„Everybody is born good and everybody has got the same size soul. We're here to connect with that.“

—  James Hetfield, at St Quentin during the videoshoot for St Anger
James Hetfield photo
James Hetfield4
cantante e chitarrista statunitense 1963
Pubblicità

Citazioni simili

Vanna Bonta photo

„Everybody's got soul. It's a matter of what condition it's in.“

—  Vanna Bonta Italian-American writer, poet, inventor, actress, voice artist (1958-2014) 1958 - 2014

Arthur Miller photo

„I've almost asked that question, then realized it's good for my soul not to know. For a while! Just to let the evening wear on and see what I think of this person without knowing what he does and how successful he is, or what a failure. We're ranking everybody every minute of the day.“

—  Arthur Miller playwright from the United States 1915 - 2005
Context: Success, instead of giving freedom of choice, becomes a way of life. There's no country I've been to where people, when you come into a room and sit down with them, so often ask you, "What do you do?" And, being American, many's the time I've almost asked that question, then realized it's good for my soul not to know. For a while! Just to let the evening wear on and see what I think of this person without knowing what he does and how successful he is, or what a failure. We're ranking everybody every minute of the day. Paris Review (Summer 1966)

Pubblicità
St. Vincent (musician) photo

„Good souls have born better sons,
Better souls born worse ones.“

—  St. Vincent (musician) American singer-songwriter 1982
Context: Good souls have born better sons, Better souls born worse ones. Paint the black hole blacker... "The Strangers"

Sam Cooke photo
Haruki Murakami photo
John Muir photo

„Everybody needs beauty as well as bread, places to play in and pray in, where Nature may heal and cheer and give strength to body and soul alike.“

—  John Muir Scottish-born American naturalist and author 1838 - 1914
The Yosemite http://www.sierraclub.org/john_muir_exhibit/writings/the_yosemite/ (1912), chapter 15: Hetch Hetchy Valley <!-- Terry Gifford, EWDB, page 714 -->

Ayn Rand photo
D.H. Lawrence photo
Pubblicità
David Mitchell photo

„Souls cross ages like clouds cross skies, an' tho' a cloud's shape nor hue nor size don't stay the same, it's still a cloud an' so is a soul.“

—  David Mitchell English novelist 1969
Context: Souls cross ages like clouds cross skies, an' tho' a cloud's shape nor hue nor size don't stay the same, it's still a cloud an' so is a soul. Who can say where the cloud's blowed from or who the soul'll be 'morrow? Only Sonmi the east an' the compass an' the atlas, yay, only the atlas o' clouds. "Sloosha's Crossin' an Ev'rythin' After", p. 308

Bruce Springsteen photo
 Saki photo
Bob Dylan photo
Pubblicità
Robert M. Pirsig photo

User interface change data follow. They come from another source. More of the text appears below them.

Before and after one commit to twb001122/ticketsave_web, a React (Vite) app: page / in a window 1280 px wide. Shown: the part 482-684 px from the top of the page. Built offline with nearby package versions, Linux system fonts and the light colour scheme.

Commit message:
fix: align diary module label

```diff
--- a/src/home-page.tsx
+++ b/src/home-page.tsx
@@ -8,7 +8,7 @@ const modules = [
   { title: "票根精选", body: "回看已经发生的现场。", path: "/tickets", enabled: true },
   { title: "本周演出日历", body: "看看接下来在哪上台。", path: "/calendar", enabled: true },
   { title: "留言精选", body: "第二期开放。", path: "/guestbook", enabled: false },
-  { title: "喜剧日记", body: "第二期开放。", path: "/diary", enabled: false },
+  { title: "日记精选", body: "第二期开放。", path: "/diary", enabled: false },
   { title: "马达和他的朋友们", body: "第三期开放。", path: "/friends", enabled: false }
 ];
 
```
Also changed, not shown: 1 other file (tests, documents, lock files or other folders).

„What Phædrus has been talking about as Quality, Socrates appears to have described as the soul, self-moving, the source of all things. There is no contradiction. There never really can be between the core terms of monistic philosophies. The One in India has got to be the same as the One in Greece. If it's not, you've got two.“

—  Robert M. Pirsig American writer and philosopher 1928
Context: It is an immortal dialogue, strange and puzzling at first, but then hitting you harder and harder, like truth itself. What Phædrus has been talking about as Quality, Socrates appears to have described as the soul, self-moving, the source of all things. There is no contradiction. There never really can be between the core terms of monistic philosophies. The One in India has got to be the same as the One in Greece. If it's not, you've got two. The only disagreements among the monists concern the attributes of the One, not the One itself. Since the One is the source of all things and includes all things in it, it cannot be defined in terms of those things, since no matter what thing you use to define it, the thing will always describe something less than the One itself. The One can only be described allegorically, through the use of analogy, of figures of imagination and speech. Socrates chooses a heaven-and-earth analogy, showing how individuals are drawn toward the One by a chariot drawn by two horses. Ch. 30

Haruki Murakami photo
Jane Roberts photo
Avanti